Vacation season in Qatar has begun – and most of the rest of the world as well – the planes, trains, and automobiles around the world are full of expectant, antsy, and jet lagged travelers, our family being no exception as we’ve used all three of these conveyances in the last month. Vacations are important because they let you step away the track or wheel (whatever animal analogy suits you) and recharge. Often you’ll plan a vacation so full of excursions that once back in the office you’ll find yourself saying “I need a vacation to recover from my vacation” or “where did that time go?”
Maybe we love being away so much because there is more than often something about here that we are avoiding. For many people it’s the 9-5 daily grind of the job that they’d rather get away from. Mostly because it only does one thing: keep the lights on or pay for the next holiday. The recent financial near collapse of the global markets were apparently triggered in part by this penchant to be tied to having more than we can afford.

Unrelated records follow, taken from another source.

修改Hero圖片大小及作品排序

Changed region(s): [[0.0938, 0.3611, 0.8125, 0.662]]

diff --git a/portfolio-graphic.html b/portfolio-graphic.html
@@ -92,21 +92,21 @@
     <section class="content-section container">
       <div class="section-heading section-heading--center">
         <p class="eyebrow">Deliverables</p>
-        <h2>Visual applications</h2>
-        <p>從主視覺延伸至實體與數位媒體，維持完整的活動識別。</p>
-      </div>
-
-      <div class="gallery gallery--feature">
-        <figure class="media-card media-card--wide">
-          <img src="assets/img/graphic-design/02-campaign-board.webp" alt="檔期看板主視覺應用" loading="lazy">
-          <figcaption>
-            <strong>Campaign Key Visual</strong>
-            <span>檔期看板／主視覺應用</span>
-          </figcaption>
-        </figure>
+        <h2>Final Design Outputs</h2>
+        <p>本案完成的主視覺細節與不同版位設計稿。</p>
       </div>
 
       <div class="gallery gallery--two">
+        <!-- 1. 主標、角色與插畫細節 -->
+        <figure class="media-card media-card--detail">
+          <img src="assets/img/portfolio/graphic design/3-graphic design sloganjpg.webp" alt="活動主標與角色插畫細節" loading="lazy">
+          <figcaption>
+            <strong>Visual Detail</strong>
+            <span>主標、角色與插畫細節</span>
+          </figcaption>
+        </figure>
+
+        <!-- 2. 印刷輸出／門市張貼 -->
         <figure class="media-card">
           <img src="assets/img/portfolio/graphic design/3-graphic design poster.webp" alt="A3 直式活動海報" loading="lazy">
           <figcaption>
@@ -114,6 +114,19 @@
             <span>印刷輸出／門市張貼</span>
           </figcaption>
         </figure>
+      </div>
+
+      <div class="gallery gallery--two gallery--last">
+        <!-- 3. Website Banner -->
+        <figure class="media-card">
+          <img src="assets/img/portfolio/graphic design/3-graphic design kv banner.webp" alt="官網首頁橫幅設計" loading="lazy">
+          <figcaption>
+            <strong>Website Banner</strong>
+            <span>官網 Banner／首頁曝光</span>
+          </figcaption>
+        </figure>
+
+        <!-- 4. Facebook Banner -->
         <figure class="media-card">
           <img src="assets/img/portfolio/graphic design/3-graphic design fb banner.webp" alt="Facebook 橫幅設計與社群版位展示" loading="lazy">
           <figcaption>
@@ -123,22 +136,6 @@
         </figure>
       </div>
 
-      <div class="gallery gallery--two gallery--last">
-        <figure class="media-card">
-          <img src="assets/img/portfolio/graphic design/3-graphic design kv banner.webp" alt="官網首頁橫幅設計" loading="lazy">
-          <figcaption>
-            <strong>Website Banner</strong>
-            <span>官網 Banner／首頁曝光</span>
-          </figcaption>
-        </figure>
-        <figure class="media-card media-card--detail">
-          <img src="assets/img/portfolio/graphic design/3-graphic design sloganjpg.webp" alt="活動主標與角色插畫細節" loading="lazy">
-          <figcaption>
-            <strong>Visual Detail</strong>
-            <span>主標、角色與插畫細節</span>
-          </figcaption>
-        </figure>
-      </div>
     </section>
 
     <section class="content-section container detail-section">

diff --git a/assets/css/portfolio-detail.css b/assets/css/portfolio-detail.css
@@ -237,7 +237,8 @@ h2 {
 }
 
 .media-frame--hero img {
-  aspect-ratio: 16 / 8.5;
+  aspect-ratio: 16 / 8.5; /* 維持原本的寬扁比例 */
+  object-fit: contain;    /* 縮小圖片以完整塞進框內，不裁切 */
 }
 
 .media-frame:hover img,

And the cycle seems unbreakable: you buy, so you work, you work so you can buy. Yet no matter how much we buy, we don’t seem any happier. One year I gave up buying new clothes in a effort to see if I could break the addict like hold commercialism had on me.
More recently during the Arab spring, I contemplated the state of my own life and decided to stage a mini-revolt of my own against the buy happiness model philosophy.
A few months into life as a freelance writer, it does feel scary now that I’m into my first month fully off the track. What if I’m wrong and actually I do want more things that I suddenly have to pick and choose from instead of willy nilly filling shopping bags to cart home?
Every time one of these questions plagues me, something happens. Like last night instead of paying hundreds of dollars to get into a restaurant to watch the New York City fireworks for the 4th of July, we got towels from the pharmacy, sandwiches from the deli, twenty friends, and sat alongside several hundred other people in the grass at boat basin, waiting for the magic to begin. There aren’t the bragging rights of being close to the barge that had Beyonce performing, or partying on one of the boats in the river. But there was the joy of being with family, checking in with an old friend after five years, young lovers discretely exchanging caresses in the midst of the mayhem.
In short, something akin to happiness.
Is there something you have been contemplating? A risk you’d like to take? Let’s share not only our trite “miseries” about modern life but the hope of adventure as well.